NHL Trade Rumors: Will the Maple Leafs Be Able to Land Roberto Luongo?

Nicholas GossCorrespondent IOctober 30, 2012

TORONTO - FEBRUARY 21:  Roberto Luongo #1 of the Vancouver Canucks defends the net against Jason Blake #55 of the Toronto Maple Leafs during the game at Air Canada Centre on February 21, 2009 in Toronto, Ontario. (Photo by Dave Sandford/Getty Images)
Dave Sandford/Getty Images

The Toronto Maple Leafs won't be able to trade for Vancouver Canucks goaltender Roberto Luongo and not give up much value because even though the veteran's contract is massive, he is still capable of helping a team make a deep playoff run.

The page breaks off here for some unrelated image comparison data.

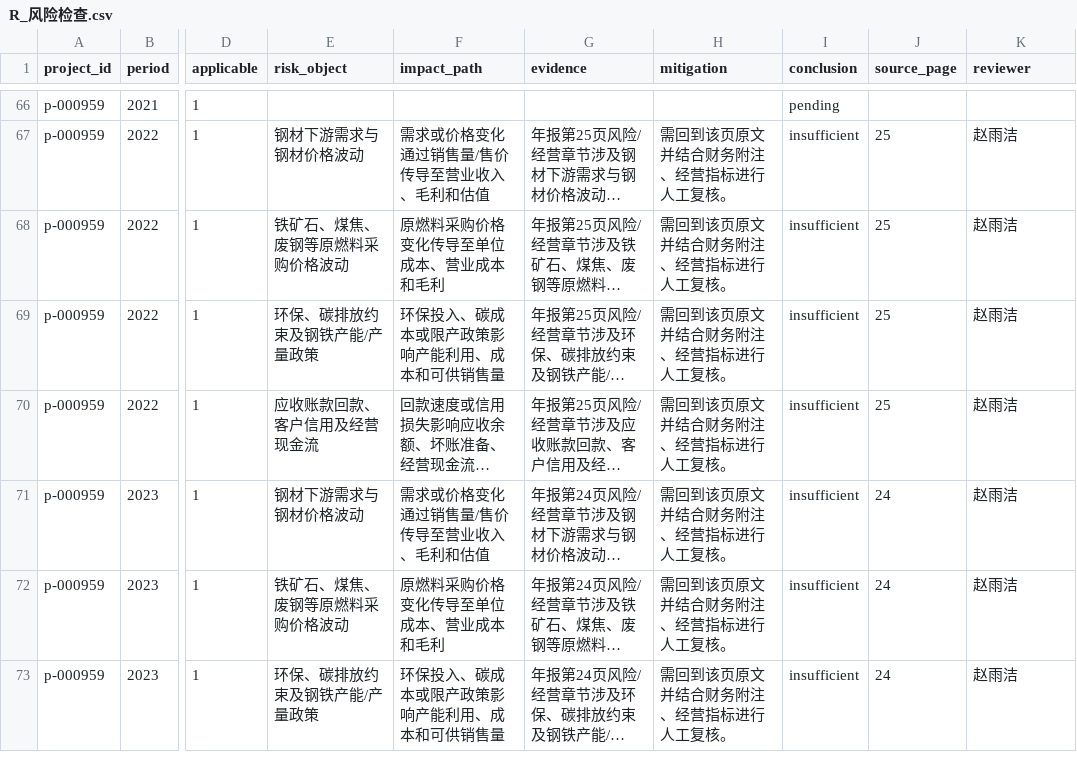
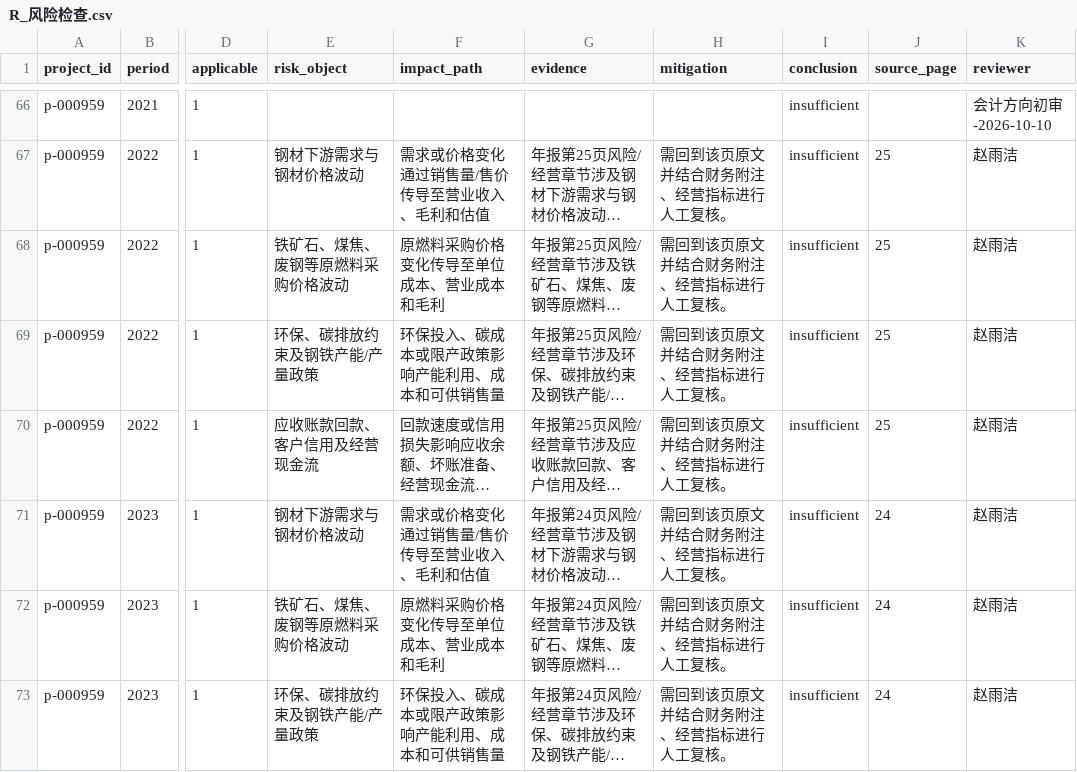
Before and after one commit to zhoulie6220/finance_ai_competition, a CSV file: 人工录入/R_风险检查.csv, drawn as a sheet; only a part is shown, gaps mark what is left out; long unchanged cells end in …; the diff covers the shown part only; the diff names each change by its address in the sheet, - before the commit and + after, or states it on an @@ line.

```diff
--- a/人工录入/R_风险检查.csv
+++ b/人工录入/R_风险检查.csv
-I66 (conclusion): pending
+I66 (conclusion): insufficient
-K66 (reviewer): (empty)
+K66 (reviewer): 会计方向初审-2026-10-10
```
Also changed, not shown: 54 edited cells elsewhere in this file, 人工录入/P_人工确认.csv, 人工录入/Q2_账龄.csv, 5 other files.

Here is the latest rumor involving Luongo and the Leafs, according to TVA Sports (via SLAM! Sports):

According to TVA Sports hockey analyst Enrico Ciccone, Maple Leafs general manager Brian Burke contacted his Vancouver Canucks counterpart, Mike Gillis, about the 33-year-old goaltender last weekend.

There's no question that acquiring Luongo would bolster the Leafs' chances of ending their playoff drought, but does general manager Brian Burke have enough pieces to make a deal with the Canucks?

Yes, he sure does.

To ensure that the Canucks still have great  goaltending depth after trading Luongo, asking the Leafs for young netminder James Reimer would be a wise move. Reimer has a lot of talent and a bright future ahead of him, but he's not an untouchable player, especially if the return includes a goaltender of Luongo's caliber.

The Canucks really need some more center depth, especially at the NHL level. Toronto has two quality centers that it could use in a Luongo trade: Joe Colborne and Tyler Bozak.

Colborne is a phenomenal talent with impressive offensive skills and great size. He has the potential to be a good top-six player for many years and would be able to contribute to the Canucks' offense in the near future.

If Vancouver is looking for a player that can make a more immediate impact at center, Bozak is the best option. He's coming off the best season of his career and would provide some much-needed third line scoring for Vancouver.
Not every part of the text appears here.